‘Nothing is wasted, Simone. The love we give never dies.’
For Simone Fleurier, working in her aunt’s boarding house in Marseilles is both tiring and thankless, but things take unexpected turn when one of the tenants, a showgirl at Le Chat Espiègle, assigns Simone the job of walking her pet chihuahua.
Gradually Simone becomes known at the music hall, and her talent for singing is discovered. When an opportunity arises to go to Paris it seems a dream is realised.
In Paris Simone is drawn to André Blanchard, son of a powerful French family, and Simone becomes the brightest of the city’s lights. But slowly the world around her grows darker. When Nazi troops occupy her beloved city, she must make a decision that will lead to great danger – yet ultimately prove that love, just like wild lavender, can grow in the least likely of places …

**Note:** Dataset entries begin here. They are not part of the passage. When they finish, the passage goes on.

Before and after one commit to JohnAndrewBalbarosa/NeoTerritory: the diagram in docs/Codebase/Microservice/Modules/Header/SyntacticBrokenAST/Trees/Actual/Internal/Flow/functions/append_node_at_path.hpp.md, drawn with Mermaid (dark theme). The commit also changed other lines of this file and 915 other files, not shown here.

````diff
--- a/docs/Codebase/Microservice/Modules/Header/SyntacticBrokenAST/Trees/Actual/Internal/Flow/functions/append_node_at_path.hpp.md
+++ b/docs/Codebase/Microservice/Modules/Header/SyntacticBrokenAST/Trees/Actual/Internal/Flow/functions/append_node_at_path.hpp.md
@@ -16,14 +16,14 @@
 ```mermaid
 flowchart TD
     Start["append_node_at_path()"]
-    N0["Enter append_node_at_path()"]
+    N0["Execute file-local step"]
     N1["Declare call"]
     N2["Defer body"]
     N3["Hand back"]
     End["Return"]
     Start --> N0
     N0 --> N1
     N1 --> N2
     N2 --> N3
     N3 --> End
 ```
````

Belinda Alexandra has created a tale of passion and courage that moves from the backstreets of Marseilles to the grand music theatres of Paris; from the countryside of Provence to decadent pre-war Berlin and jazz-age New York. Wild Lavender is a feast for the senses that will live on in the imagination long after the book is closed.

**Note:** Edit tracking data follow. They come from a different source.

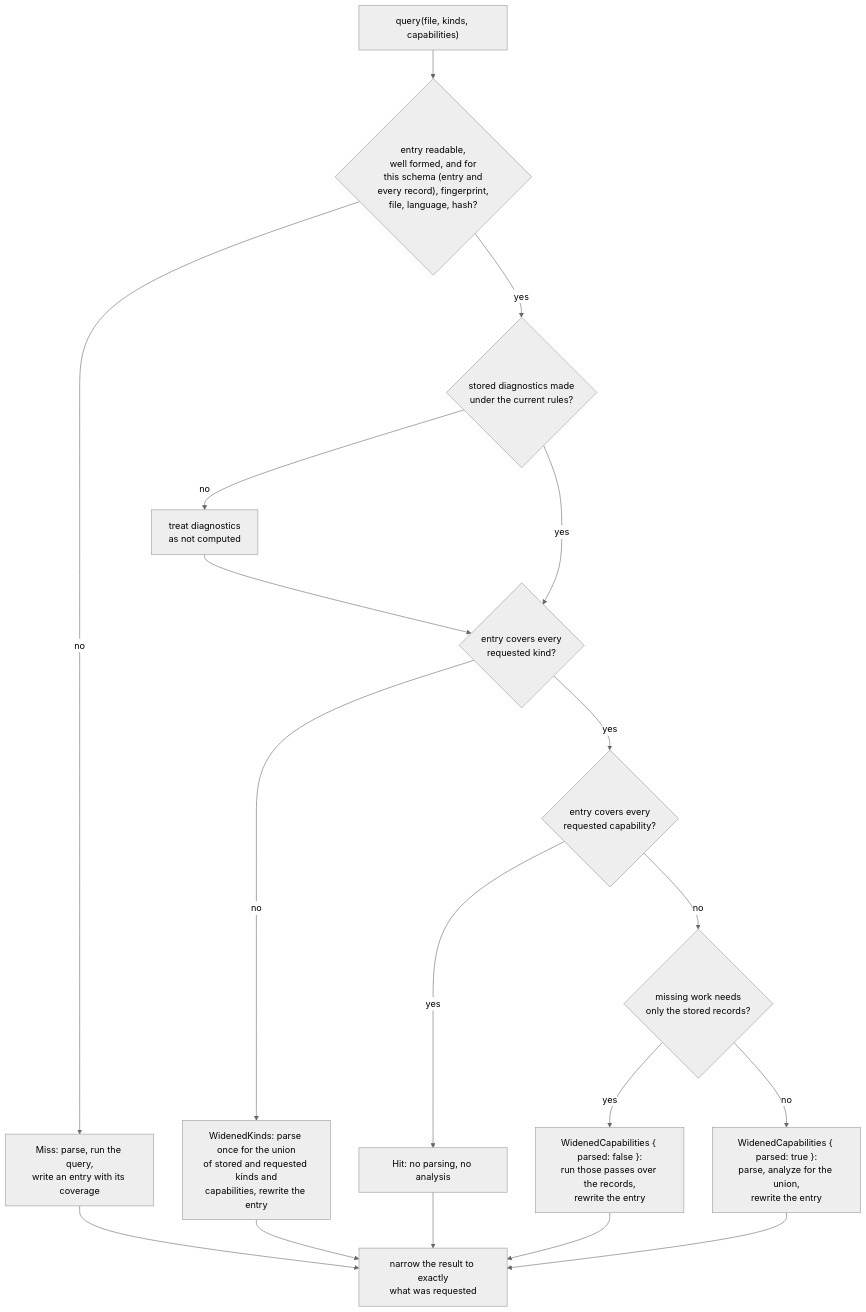
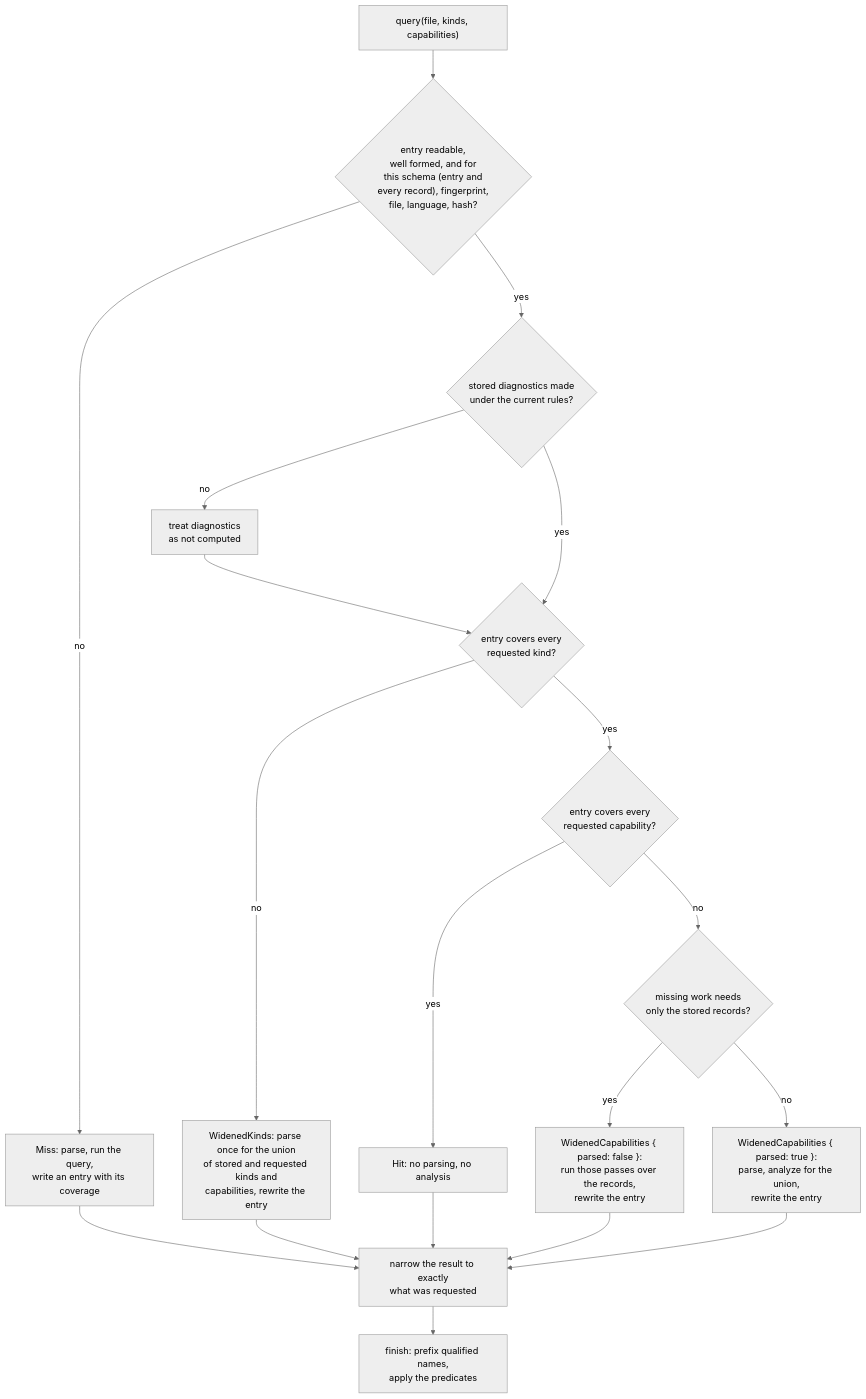
One commit to yankeeinlondon/rusty-biscuit changed the diagram in tree-hugger/docs/cache-design.md. Above: the diagram before and after it, drawn with Mermaid (neutral theme). The commit also changed other lines of this file and 14 other files, not shown here.

````diff
--- a/tree-hugger/docs/cache-design.md
+++ b/tree-hugger/docs/cache-design.md
@@ -249,15 +252,16 @@
 ```mermaid
 flowchart TD
     Q["query(file, kinds, capabilities)"] --> R{"entry readable,<br/>well formed, and for<br/>this schema (entry and<br/>every record), fingerprint,<br/>file, language, hash?"}
     R -- no --> M["Miss: parse, run the query,<br/>write an entry with its coverage"]
     R -- yes --> D{"stored diagnostics made<br/>under the current rules?"}
     D -- no --> X["treat diagnostics<br/>as not computed"] --> K
     D -- yes --> K{"entry covers every<br/>requested kind?"}
     K -- no --> WK["WidenedKinds: parse once for the union<br/>of stored and requested kinds and<br/>capabilities, rewrite the entry"]
     K -- yes --> C{"entry covers every<br/>requested capability?"}
     C -- yes --> H["Hit: no parsing, no analysis"]
     C -- no --> P{"missing work needs<br/>only the stored records?"}
     P -- yes --> WR["WidenedCapabilities { parsed: false }:<br/>run those passes over the records,<br/>rewrite the entry"]
     P -- no --> WP["WidenedCapabilities { parsed: true }:<br/>parse, analyze for the union,<br/>rewrite the entry"]
     M & WK & H & WR & WP --> N["narrow the result to exactly<br/>what was requested"]
+    N --> F["finish: prefix qualified names,<br/>apply the predicates"]
 ```
````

‘Filled with glamour, heartbreak, drama and suspense’ The Age
‘Rich in detail, and the story fairly rattles along’ Choice magazine
If ever there was a time and place I would have loved to have been a writer, it would have been Paris in the 1920s and 1930s. I have fantasies about working in my studio in the morning and then going to the cafes in the evening to converse with great minds like Ernest Hemingway, F. Scott Fitzgerald, Picasso and Josephine Baker about the exciting movements in art, literature, music and dance.
Out of this fascination the story of Wild Lavender grew. I wanted to write a book that felt authentically ‘French’ so while working on it, I listened to the music of the period, read the novels everyone was reading and studied the art of the time. As part of my research I learned the tango (a favourite parlour dance) and ended up meeting my future husband, Mauro, this way.